(By the way, Soccer Governing Body Geniuses, can we come up with a more equitable solution than shootouts to settle ties? Why not simply let the teams play for as long as it takes, as in hockey playoff games, for one side to score the decisive goal? The women have proven they can handle it.)
There’s one more crucial way that the women differentiated themselves from American men’s teams: They faced pressure to win, and they won. In our culture, it’s impossible to overstate the importance of winning. Winning validates you and gives you sustaining power. As the men’s team demonstrated by its ephemeral success in 1994 and its last-place debacle a year ago, losers may momentarily allure us, but only champions can seize the imagination.
Ironically, though, as the Media Geniuses wonder loudly how the women’s team will build upon its success, what happens on the field may matter least.

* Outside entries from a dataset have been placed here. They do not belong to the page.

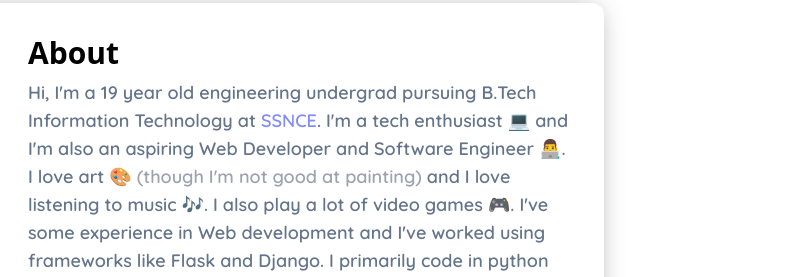
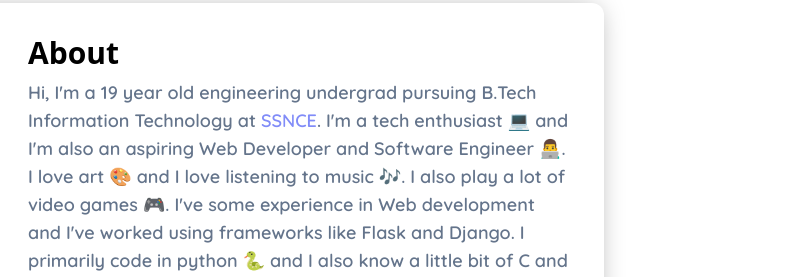
Before and after one commit to GokulramGHV/GokulramGHV.github.io, a plain HTML site: page index.html in a window 1280 px wide. Shown: the part 877-1154 px from the top of the page, 484-1280 px from the left. Drawn offline with nearby package versions, Linux system fonts and the light colour scheme; some packages are replaced by stand-ins of ours; a script that the page names is missing.

Commit message:
Update index.html

```diff
--- a/index.html
+++ b/index.html
@@ -34,8 +34,8 @@
 			rel="stylesheet"
 		/>
 		<link rel="preconnect" href="https://fonts.googleapis.com">
-<link rel="preconnect" href="https://fonts.gstatic.com" crossorigin>
-<link href="https://fonts.googleapis.com/css2?family=Poppins:ital,wght@0,100;0,200;0,300;0,400;0,500;1,100;1,200;1,300;1,400&display=swap" rel="stylesheet">
+		<link rel="preconnect" href="https://fonts.gstatic.com" crossorigin>
+		<link href="https://fonts.googleapis.com/css2?family=Poppins:ital,wght@0,100;0,200;0,300;0,400;0,500;1,100;1,200;1,300;1,400&display=swap" rel="stylesheet">
 
 		<script src="index.js"></script>
 	</head>
@@ -166,9 +166,6 @@
 							and Software Engineer 👨‍💻.
 							<br />
 							I love art 🎨
-							<span class="text-gray-400 dark:text-slate-500"
-								>(though I'm not good at painting)</span
-							>
 							and I love listening to music 🎶. I also play a lot of video games
 							🎮. I've some experience in Web development and I've worked using
 							frameworks like Flask and Django. I primarily code in python 🐍
```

Saturday’s penalty-kick shootout produced a winner and intensified a rivalry but did not disrupt the sport’s prevailing order. China and the United States remain the best two women’s teams in the worldand two of the most evenly equipped rivals in memory. The two undoubtedly will meet at the top againperhaps even before next year’s Olympics in Sydney. But even if the U.S. women fall, they already have made their mark. Their most significant legacy will have little to do with their record.

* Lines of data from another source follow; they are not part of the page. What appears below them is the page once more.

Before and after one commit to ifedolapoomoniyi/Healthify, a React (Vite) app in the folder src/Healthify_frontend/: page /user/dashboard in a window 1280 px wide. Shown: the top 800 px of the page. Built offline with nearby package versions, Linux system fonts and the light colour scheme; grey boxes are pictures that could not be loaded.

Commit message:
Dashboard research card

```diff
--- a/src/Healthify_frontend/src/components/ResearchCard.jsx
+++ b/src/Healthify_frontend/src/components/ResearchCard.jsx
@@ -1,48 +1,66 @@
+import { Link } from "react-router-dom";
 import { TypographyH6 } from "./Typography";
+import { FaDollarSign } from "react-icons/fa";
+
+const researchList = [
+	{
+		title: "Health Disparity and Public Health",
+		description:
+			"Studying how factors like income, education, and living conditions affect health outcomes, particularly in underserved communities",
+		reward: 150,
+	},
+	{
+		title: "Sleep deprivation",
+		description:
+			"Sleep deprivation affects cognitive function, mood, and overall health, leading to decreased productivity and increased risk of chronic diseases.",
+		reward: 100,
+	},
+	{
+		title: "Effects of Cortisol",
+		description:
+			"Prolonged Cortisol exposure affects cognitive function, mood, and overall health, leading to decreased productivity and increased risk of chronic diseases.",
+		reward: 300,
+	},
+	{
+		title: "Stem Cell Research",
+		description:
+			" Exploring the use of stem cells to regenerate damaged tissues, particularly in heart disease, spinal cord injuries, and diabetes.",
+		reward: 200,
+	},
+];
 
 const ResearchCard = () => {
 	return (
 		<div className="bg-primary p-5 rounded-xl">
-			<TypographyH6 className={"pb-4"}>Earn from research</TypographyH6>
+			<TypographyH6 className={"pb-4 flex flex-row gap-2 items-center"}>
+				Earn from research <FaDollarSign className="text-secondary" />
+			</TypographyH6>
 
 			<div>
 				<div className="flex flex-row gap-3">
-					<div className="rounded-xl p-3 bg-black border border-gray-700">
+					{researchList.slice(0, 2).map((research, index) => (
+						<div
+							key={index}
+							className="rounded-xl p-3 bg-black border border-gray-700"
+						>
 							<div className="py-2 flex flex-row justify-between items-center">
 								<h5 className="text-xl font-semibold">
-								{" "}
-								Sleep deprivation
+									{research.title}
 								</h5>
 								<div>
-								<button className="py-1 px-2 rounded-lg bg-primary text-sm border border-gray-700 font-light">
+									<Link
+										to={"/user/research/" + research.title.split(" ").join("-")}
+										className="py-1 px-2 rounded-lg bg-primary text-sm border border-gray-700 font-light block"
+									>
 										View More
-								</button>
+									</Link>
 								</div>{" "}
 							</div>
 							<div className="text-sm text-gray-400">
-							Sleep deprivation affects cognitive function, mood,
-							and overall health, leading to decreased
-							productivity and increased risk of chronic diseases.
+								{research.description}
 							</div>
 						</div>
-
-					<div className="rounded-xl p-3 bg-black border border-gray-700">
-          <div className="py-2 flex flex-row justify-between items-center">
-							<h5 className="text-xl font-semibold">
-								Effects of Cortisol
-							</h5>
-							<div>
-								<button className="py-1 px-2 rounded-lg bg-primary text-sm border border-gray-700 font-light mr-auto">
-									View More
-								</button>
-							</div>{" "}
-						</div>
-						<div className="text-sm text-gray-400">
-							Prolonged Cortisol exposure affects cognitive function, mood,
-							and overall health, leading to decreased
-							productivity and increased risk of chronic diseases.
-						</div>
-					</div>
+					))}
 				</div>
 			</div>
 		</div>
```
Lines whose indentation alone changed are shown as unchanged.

For one thing, the women have provided badly needed reinforcement for the slightly unstylish notion of teamwork. By example, they have shown that reaching the goal is more important than receiving the credit. Also, the team may have provided a new, alternative model for athletes of both sexes. It’s permissible to compete at the highest level and yet maintain a fulfilling life away from sportas do the team’s “soccer moms” who have children at home to raise, and the others who took breaks from training to be with their families. Most of all, this team provided world-class role models for girls (and parents of girls) all over America. Here are the messages they sent: Work hard, play hard, and you can be a national hero. Not just a player who is cheered as the B side to men’s teams. Not just a hero to women, like Billie Jean King. A hero.

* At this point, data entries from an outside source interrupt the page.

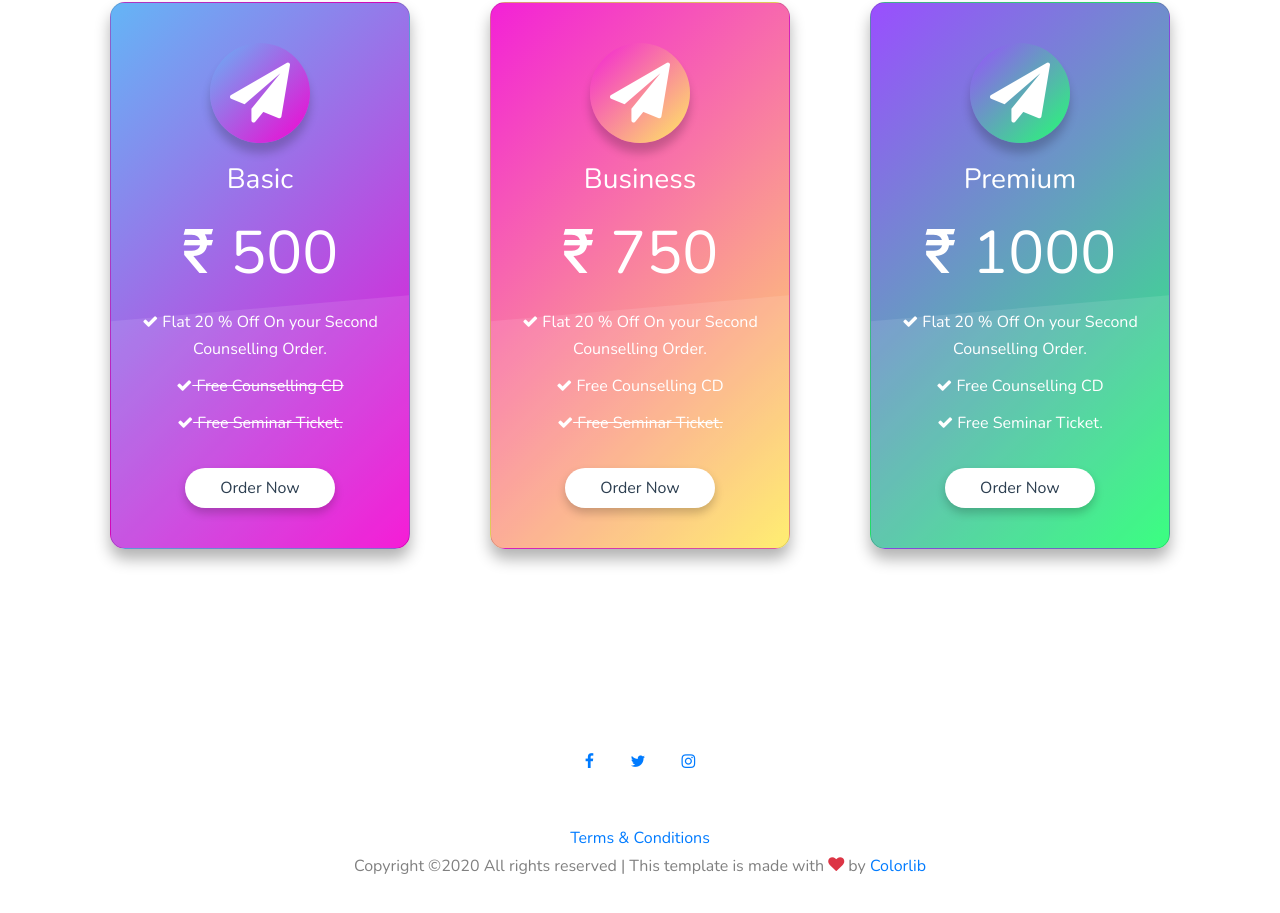
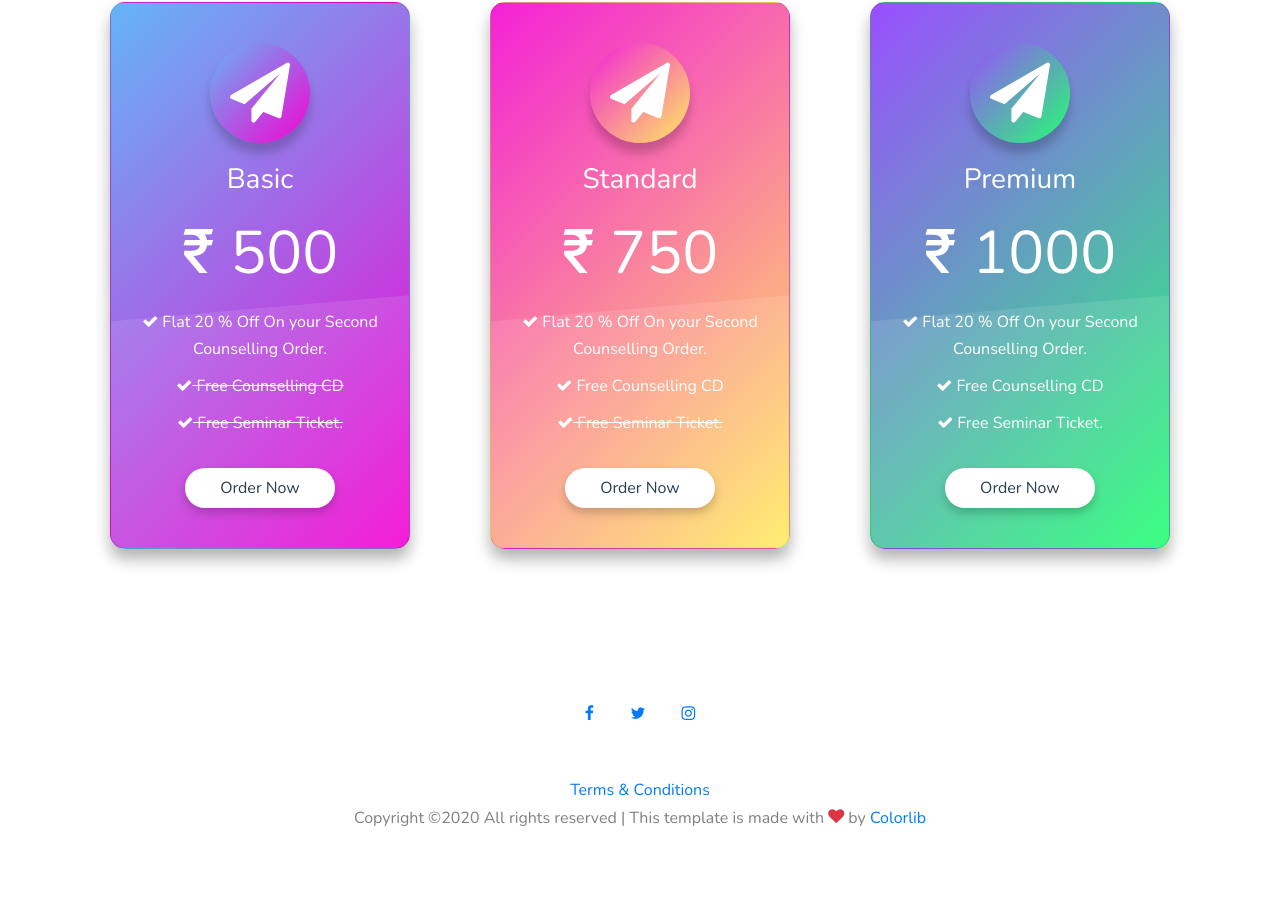
Before and after one commit to mansurimuskan/Online-Counselling, a plain HTML site: page package.html in a window 1280 px wide. Shown: the part 203-1116 px from the top of the page. After the commit the page ends 1035 px from the top, so only its background shows below. Drawn offline with nearby package versions, Linux system fonts and the light colour scheme; files whose address does not match are found by name.

Commit message:
Add files via upload

```diff
--- a/package.html
+++ b/package.html
@@ -37,6 +37,7 @@
 				</div>
 				<div class="site-mobile-menu-body"></div>
 			</div>
+		</div>
 			<header class="site-navbar py-4 js-sticky-header site-navbar-target" role="banner">
 				<div class="container">
 					<div class="row align-items-center">
@@ -102,7 +103,7 @@
                          <div class="card text-center">
                             <div class="title">
                                 <i class="fa fa-paper-plane" aria-hidden="true"></i>
-                                <h2>Business</h2>
+                                <h2>Standard</h2>
                             </div>
                             <div class="price">
                                 <h4> &#8377; 750</h4>
@@ -142,7 +143,7 @@
         </div>
     </section>
 
-						<div class="footer py-5 text-center">
+						<div class="footer py-5b text-center">
 				<div class="container">
 					<div class="row mb-5">
 						<div class="col-12">
```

It’s OK to be a hard-nosed competitor. No American player exemplified that spirit more than the team’s old veteran, Michelle Akers, who at times seemed to carry the squad through sheer force of will. To the girls (and boys) who saw her play, Akers did not appear, to use the least offensive term, butch. Instead, she came across as the player you would want most on your own team.
It’s possible to be a soccer star, a soccer mom, and a soccer mama. To the players, it didn’t seem to matter that some men (including David Letterman) appeared as much drawn by their physical beauty as by their physical abilities on the field. When Chastain stripped off her jersey after scoring the winning goal, she not only was following a male soccer tradition; symbolically, she also stripped away the tired old myth that women cannot be athletes without suppressing their femininity.
Now, more than ever, girls will be emboldened to claim for themselves the benefits of team sports that have long helped boys gain confidence and become leaders. It was a sentiment expressed by numberless commentators over the weekend, but never more eloquently than by one young girl caught up in the exhilaration of Saturday afternoon: “I’m so excited, I just want to go out and play.”
In a sports column in the July 1 issue of the Scene, we referred to Tommy Burnett as a former state senator, when in fact he is a former state representative.
We regret the error.